Rfζ(0)=τmGσc22ωcωcωc|A˜μ,σD(ω)|cos[ ϕA(ω)+ϕs(ω) ]dω. (40)

The expression above can be calculated with Maple. A LIF neuron model can be seen as a low-pass filter. Precisely, |ÃDμ,σ(ω)| is an even function which decreases to zero for large ω values. For a small ωc, ϕA ≈ βω on [−ωc, ωc], with β a positive proportionality constant, so that

Rfζ(0)τmGσc22ωcωcωc|A˜μ,σD(ω)|cos[ (β+τd)ω ]dω.(41)

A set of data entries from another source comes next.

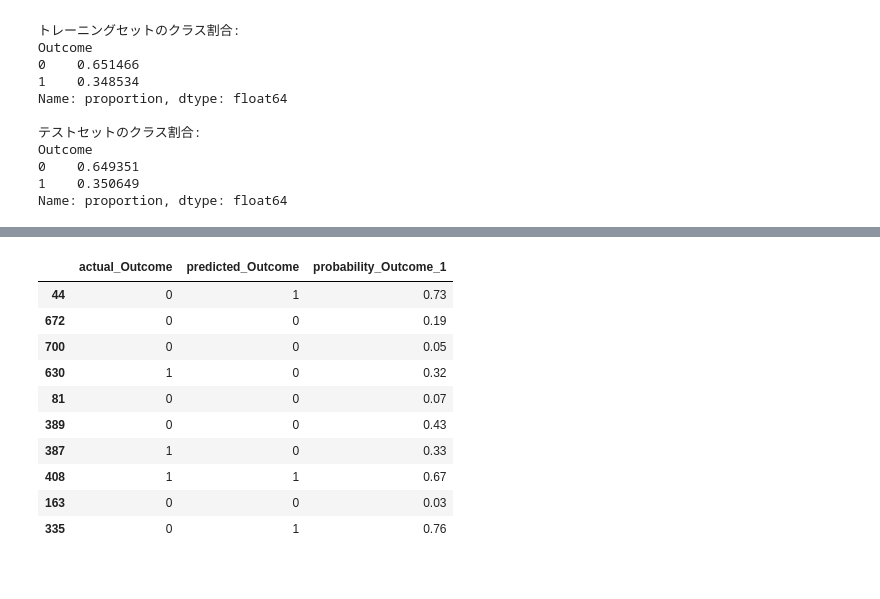
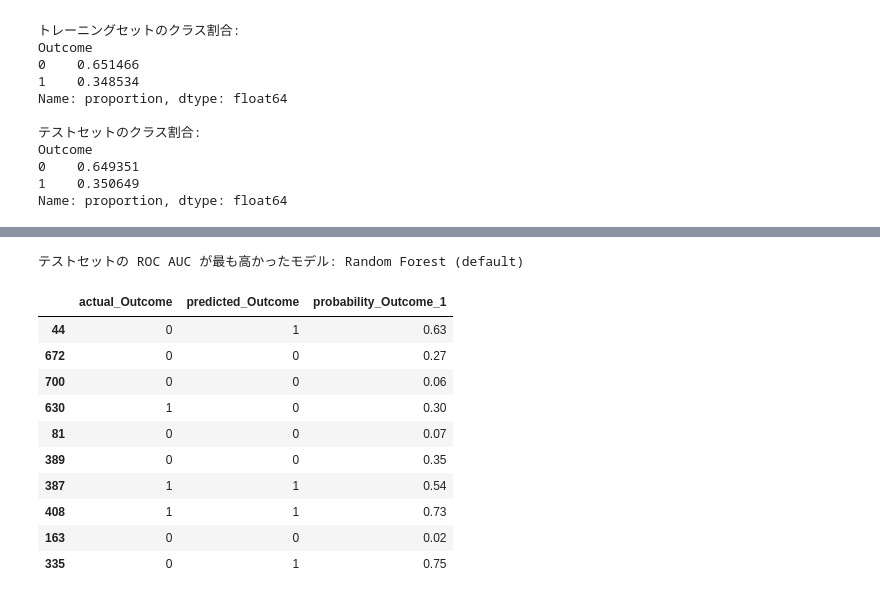
Before and after one commit to fukumoto-riku/python_seminar, a Jupyter notebook: 第5回/lesson_5/knn_random_forest_classification.ipynb, the cells around one changed output, grey strips where cells are left out. Cells and saved outputs as stored; diff of their text form; code cells hidden in the pictures.

```diff
--- a/第5回/lesson_5/knn_random_forest_classification.ipynb
+++ b/第5回/lesson_5/knn_random_forest_classification.ipynb
@@ -429,20 +451,22 @@ Random Forest の最適なパラメータ:
 # %%
-# デフォルト設定とハイパーパラメータチューニング後の結果を比較する。
-# test_accuracy などの test から始まる列が、Hold-Out のテストセットでの性能。
-# cv_best_accuracy は、GridSearchCV がトレーニングセット内の交差検証で得た最良スコア。
 comparison_df = pd.DataFrame(results)
 comparison_columns = [
     'model',
+    'test_tn',
+    'test_fp',
+    'test_fn',
+    'test_tp',
     'train_accuracy',
     'test_accuracy',
     'test_precision',
     'test_recall',
     'test_f1',
     'test_roc_auc',
-    'cv_best_accuracy',
+    'test_pr_auc',
+    'cv_best_score',
     'best_params',
 ]
 
 comparison_df = comparison_df[comparison_columns]
-comparison_df.sort_values(by='test_accuracy', ascending=False)
+comparison_df.sort_values(by='test_roc_auc', ascending=False)
 # %% [output]
@@ -540,28 +665,34 @@ feature_importance_df
 # %%
-# 最も良かったモデルについて、テストデータの予測結果の一部を表で確認する。
-# actual_Outcome が実際のクラス、predicted_Outcome がモデルの予測クラス。
-# probability_Outcome_1 は、Outcome=1 であるとモデルが判断した確率。
-best_probabilities = best_model.predict_proba(best_X_test)[:, 1]
+# 最も ROC AUC が高かったモデルについて、テストデータの予測結果を確認する。
+best_row = comparison_df.sort_values(by='test_roc_auc', ascending=False).iloc[0]
+best_model_name = best_row['model']
+best_model = trained_models[best_model_name]
+
+best_predictions = best_model.predict(auto_X_test)
+best_probabilities = best_model.predict_proba(auto_X_test)[:, 1]
+
+print(f'テストセットの ROC AUC が最も高かったモデル: {best_model_name}')
 
 prediction_sample = pd.DataFrame(
     {
         'actual_Outcome': y_test,
         'predicted_Outcome': best_predictions,
         'probability_Outcome_1': best_probabilities,
     },
     index=y_test.index,
 )
 
 prediction_sample.head(10)
 # %% [output]
+テストセットの ROC AUC が最も高かったモデル: Random Forest (default)
 |  | actual_Outcome | predicted_Outcome | probability_Outcome_1 |
-| 44 | 0 | 1 | 0.73 |
-| 672 | 0 | 0 | 0.19 |
-| 700 | 0 | 0 | 0.05 |
-| 630 | 1 | 0 | 0.32 |
+| 44 | 0 | 1 | 0.63 |
+| 672 | 0 | 0 | 0.27 |
+| 700 | 0 | 0 | 0.06 |
+| 630 | 1 | 0 | 0.30 |
 | 81 | 0 | 0 | 0.07 |
-| 389 | 0 | 0 | 0.43 |
-| 387 | 1 | 0 | 0.33 |
-| 408 | 1 | 1 | 0.67 |
-| 163 | 0 | 0 | 0.03 |
-| 335 | 0 | 1 | 0.76 |
+| 389 | 0 | 0 | 0.35 |
+| 387 | 1 | 1 | 0.54 |
+| 408 | 1 | 1 | 0.73 |
+| 163 | 0 | 0 | 0.02 |
+| 335 | 0 | 1 | 0.75 |
```
Also changed, not shown: parts of 14 cells of this notebook.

For τd < −β + π/2ωc, the first zero-crossing of cos[(β + τd)ω] lies outside the interval [−ωc, ωc]. When τd increases from 0 to −β + π/2ωc, Rfζ(0) increases monotonically with τd (because G < 0) This increase continues until the second zero-crossing of cos[(β + τd)ω] reaches ±ωc. Hence, a maximum occurs at τd = −β + 3π/(2ωc). Beyond that value, Rfζ(0) oscillates as more and more of the function cos[(β + τd)ω] gets compressed into [−ωc, ωc]. For very large delays, the integral tends to zero. In summary, this calculation shows that the noise component coming from the delayed interaction of the feedforward function f(t) with the time-varying input ζ(t) increases monotonically for small delays. For larger delays, it starts to show damped oscillations around zero (see inset of Figure 7A).

Keywords: gain control, feedforward network, subtractive, divisive, non-monotonic, linearization by delay, weakly electric fish

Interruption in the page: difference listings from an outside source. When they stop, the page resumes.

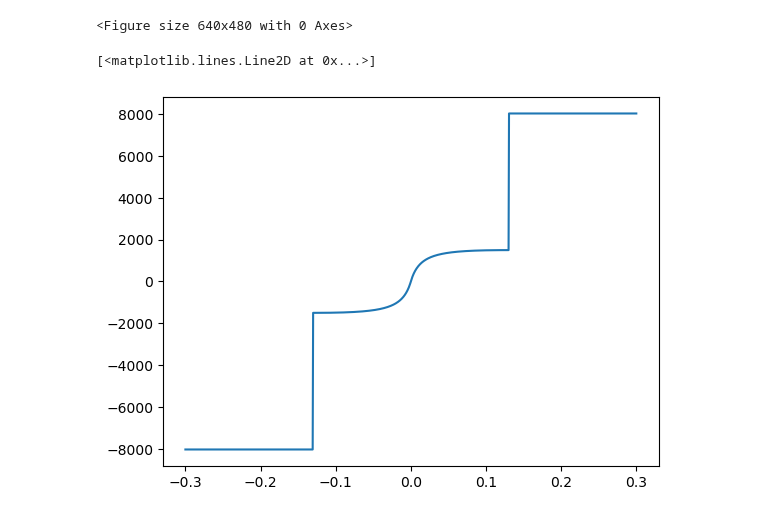
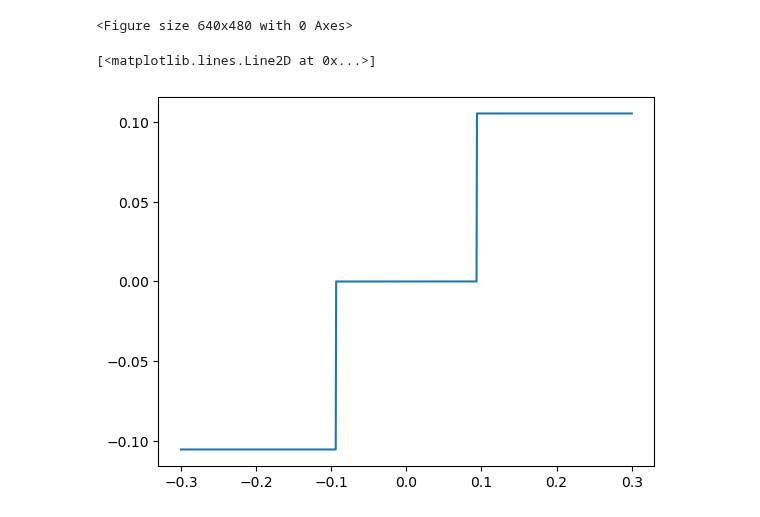
Before and after one commit to BenediktRuhland/SA-Tire-model, a Jupyter notebook: comparision/Fz_Vergleich.ipynb, the cells around one changed output. Saved outputs shown, nothing was run; the diff lists cells and outputs as text; code cells hidden in the pictures.

```diff
--- a/comparision/Fz_Vergleich.ipynb
+++ b/comparision/Fz_Vergleich.ipynb
@@ -180,17 +180,18 @@ plt.xlim(0.1,0.15)
 TypeError: Pacejka5_lat() takes 1 positional argument but 2 were given
 <Figure size 640x480 with 0 Axes>
 # %%
-DFY = 1.23377206e+05
-FSY = 8.03274447e+03
-SMY = 1.30480776e-01
-SSY = -6.02817710e-01
-SMX = 1.41762125e+03
-FMY = 1500#np.linspace(1500,5000,10)
+DFY = 139524.9778222991
+FSY = 6994.2466072766
+SMY = 6202.2095010615
+SSY = 0.1449628087
+SMX =0.3117939862
+FMY = 1.2911811431
 j=0
+
 
 #for j in range(len(FMY)):
 Fy = tm.calcFY(Sx, Sy, DFY, FMY, FSY, SMY, SSY,SMX)
 plt.plot(Sy,Fy,)
 # %% [output]
 [<matplotlib.lines.Line2D at 0x...>]
-[figure, old version]
+[figure, new version]
```
Also changed, not shown: 1 other file.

Citation: Mejias JF, Payeur A, Selin E, Maler L and Longtin A (2014) Subtractive, divisive and non-monotonic gain control in feedforward nets linearized by noise and delays. Front. Comput. Neurosci. 8:19. doi: 10.3389/fncom.2014.00019

Received: 05 November 2013; Accepted: 08 February 2014;
Published online: 25 February 2014.

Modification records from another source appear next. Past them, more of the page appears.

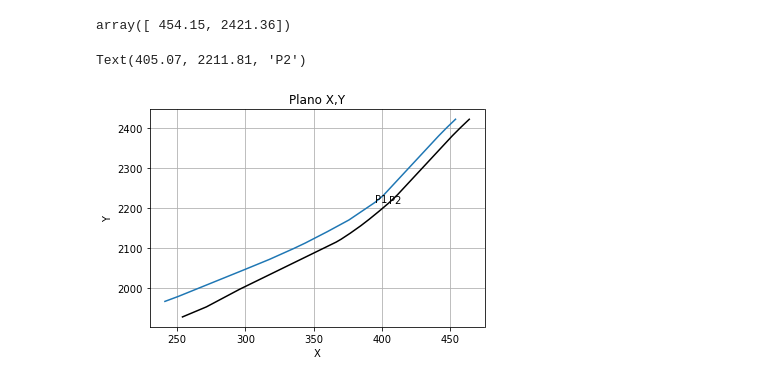
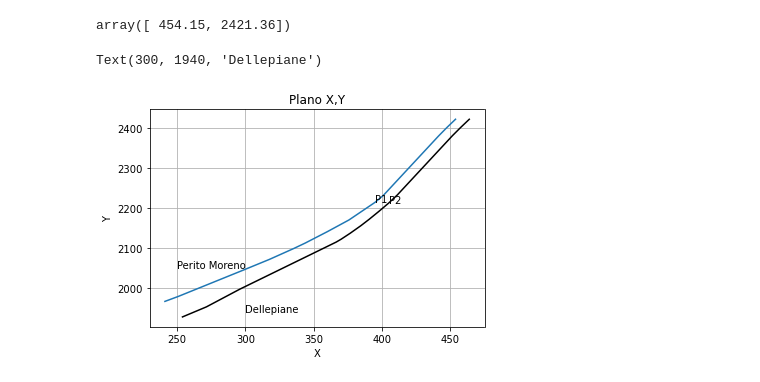
Before and after one commit to fedefiuba/Sumo_simulaciones, a Jupyter notebook: Simulacion_Autopista_25_5/Simulación_Plaza_Virreyes/Trayectoria_Autos/Código/Visualización_Datos_Sumo.ipynb, the cells around one changed output. Saved outputs shown, nothing was run; the diff lists cells and outputs as text; code cells hidden in the pictures.

```diff
--- a/Simulacion_Autopista_25_5/Simulación_Plaza_Virreyes/Trayectoria_Autos/Código/Visualización_Datos_Sumo.ipynb
+++ b/Simulacion_Autopista_25_5/Simulación_Plaza_Virreyes/Trayectoria_Autos/Código/Visualización_Datos_Sumo.ipynb
@@ -48,11 +48,13 @@ array([ 454.15, 2421.36])
 # %%
 plt.plot(X1[148:, 0], X1[148:, 1],X2[152:, 0], X2[152:, 1],'k')
 plt.title('Plano X,Y')
 plt.xlabel('X')
 plt.ylabel('Y')
 plt.grid()
 plt.text(395.05,2213.62,r"P1")
+plt.text(250,2050,r"Perito Moreno")
 plt.text(405.07,2211.81,r"P2")
+plt.text(300,1940,r"Dellepiane")
 # %% [output]
-Text(405.07, 2211.81, 'P2')
+Text(300, 1940, 'Dellepiane')
-[figure, old version]
+[figure, new version]
```
Also changed, not shown: 1 other file.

Edited by:

David Hansel, University of Paris, France

Reviewed by:

Sen Song, Tsinghua University, USA
Srdjan Ostojic, Ecole Normale Superieure, France

Copyright © 2014 Mejias, Payeur, Selin, Maler and Longtin. This is an open-access article distributed under the terms of the Creative Commons Attribution License (CC BY). The use, distribution or reproduction in other forums is permitted, provided the original author(s) or licensor are credited and that the original publication in this journal is cited, in accordance with accepted academic practice. No use, distribution or reproduction is permitted which does not comply with these terms.

*Correspondence: Jorge F. Mejias, Center for Neural Science, New York University, 4 Washington Place, New York, NY 10003, USA e-mail: jorge.f.mejias@gmail.com;
Alexandre Payeur, Department of Physics, University of Ottawa, 150 Louis-Pasteur, Ottawa, ON, K1N 6N5, Canada e-mail: apaye026@uottawa.ca

These authors have contributed equally to this work.